Wednesday, January 6, 2016
Most of the posts are just drivel, interspersed with ads generated by an algorithm that purports to know what I'm going to buy next.
One particularly offensive one, urged me to consider the benefits of cremation versus interment.
The thing is, occasionally, and unpredictably, I come across something incredible on Facebook.
And I am sucked in all over again. As behavioral health professionals we all know the power of intermittent reinforcement...
So here are two powerful/interesting items I learned about on Facebook:
The first is a post by a woman called Genevieve V Georget that went viral.

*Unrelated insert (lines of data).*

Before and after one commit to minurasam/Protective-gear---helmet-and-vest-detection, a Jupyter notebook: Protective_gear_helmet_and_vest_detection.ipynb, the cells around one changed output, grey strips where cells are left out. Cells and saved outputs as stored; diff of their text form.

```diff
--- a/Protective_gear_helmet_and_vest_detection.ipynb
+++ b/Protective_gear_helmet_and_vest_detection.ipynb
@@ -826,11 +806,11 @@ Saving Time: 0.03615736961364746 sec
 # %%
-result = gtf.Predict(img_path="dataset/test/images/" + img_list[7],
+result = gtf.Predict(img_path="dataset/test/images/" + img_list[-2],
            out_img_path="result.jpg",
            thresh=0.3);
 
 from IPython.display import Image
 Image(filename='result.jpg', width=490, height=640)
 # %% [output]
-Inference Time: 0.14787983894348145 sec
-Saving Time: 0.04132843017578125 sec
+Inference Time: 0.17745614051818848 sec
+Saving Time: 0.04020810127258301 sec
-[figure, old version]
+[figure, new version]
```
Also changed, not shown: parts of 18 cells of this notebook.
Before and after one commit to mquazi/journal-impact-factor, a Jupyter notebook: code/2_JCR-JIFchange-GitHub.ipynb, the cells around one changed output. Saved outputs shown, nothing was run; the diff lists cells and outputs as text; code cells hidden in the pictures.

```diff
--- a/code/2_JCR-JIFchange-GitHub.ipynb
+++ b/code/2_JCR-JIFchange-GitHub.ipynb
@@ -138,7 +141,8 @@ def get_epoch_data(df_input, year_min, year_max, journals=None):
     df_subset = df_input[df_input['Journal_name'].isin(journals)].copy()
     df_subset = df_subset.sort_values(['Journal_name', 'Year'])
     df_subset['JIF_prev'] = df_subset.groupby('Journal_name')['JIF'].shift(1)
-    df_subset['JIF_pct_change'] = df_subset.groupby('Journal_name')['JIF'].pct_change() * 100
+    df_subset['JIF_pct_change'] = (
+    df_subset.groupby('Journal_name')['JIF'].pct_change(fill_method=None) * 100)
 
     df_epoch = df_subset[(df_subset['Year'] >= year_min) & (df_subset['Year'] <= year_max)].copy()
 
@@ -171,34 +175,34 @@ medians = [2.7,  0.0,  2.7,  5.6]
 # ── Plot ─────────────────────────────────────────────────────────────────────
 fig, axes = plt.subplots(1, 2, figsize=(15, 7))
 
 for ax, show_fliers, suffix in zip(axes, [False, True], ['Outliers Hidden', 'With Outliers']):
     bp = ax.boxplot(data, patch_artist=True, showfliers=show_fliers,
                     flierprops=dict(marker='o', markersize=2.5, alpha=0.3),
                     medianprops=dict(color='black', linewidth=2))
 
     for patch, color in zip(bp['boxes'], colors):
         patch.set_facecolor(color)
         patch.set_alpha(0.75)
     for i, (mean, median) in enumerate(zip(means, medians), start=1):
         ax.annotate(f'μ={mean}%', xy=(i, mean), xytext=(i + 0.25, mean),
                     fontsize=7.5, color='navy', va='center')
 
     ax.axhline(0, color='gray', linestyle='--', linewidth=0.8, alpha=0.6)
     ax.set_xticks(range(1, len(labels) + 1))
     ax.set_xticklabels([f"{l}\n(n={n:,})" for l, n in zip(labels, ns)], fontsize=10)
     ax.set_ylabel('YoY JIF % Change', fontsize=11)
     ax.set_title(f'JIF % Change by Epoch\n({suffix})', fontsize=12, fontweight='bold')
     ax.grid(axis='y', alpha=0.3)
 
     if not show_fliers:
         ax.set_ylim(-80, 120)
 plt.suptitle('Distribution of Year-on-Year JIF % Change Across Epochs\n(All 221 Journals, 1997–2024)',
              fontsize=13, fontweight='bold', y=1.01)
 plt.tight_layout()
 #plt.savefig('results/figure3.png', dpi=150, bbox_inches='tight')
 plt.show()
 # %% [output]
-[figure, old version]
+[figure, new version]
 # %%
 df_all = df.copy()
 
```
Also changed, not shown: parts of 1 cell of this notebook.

One day, Genevieve entered a Starbucks. The barista made assumptions about her life, based on superficial information. She saw a prosperous, well dressed young woman on her way to Italy. And so the Starbucks employee, "wished me a nice trip. 'But then again', she said “why wouldn’t you…your life is golden!”
This is the starting point of her essay about how little we know of one another's personal travails and demons in our 8 second attention span, solitary lives.
Genevieve proceeds to disclose some of her personal vulnerabilities and difficulties. And ends with a gift of exhortation for the reader.
Nothing special right? Been written about a thousand times. Ahh, but it's all in the recipe. Here is the oft quoted last section of the post:
"Scars tell stories. Scars mean survival. Scars mean you showed up for the fight instead of running from it.
And we’ve all got them…even the sweet girl serving my coffee. She’s fighting her own battle…defending her own front line…struggling in her own way.
And maybe it’s not about collecting gold stars for the perceived reality we give the world on Facebook…but it’s about the purple hearts we get for living bravely among the real one.
Because life requires guts…it requires bravery…and it requires vulnerability.
So, buy your coffee…wear your scars proudly…and carry on, dear soldier…
You’re not in this battle alone."
Here is my second Facebook find: Rob Kapilow is a world-renowned composer and conductor, and creator of the performance series, “What Makes It Great”, where he dissects, note by note, the hidden majesty within beautiful pieces of music. Sounds boring, right? It's not. It's enthralling.
Here is Rob analyzing Gershwin's "Summertime".
Handel's "Hallelujah" Chorus.
Irving Berlin's "Cheek to Cheek."
Like hearing them for the first time.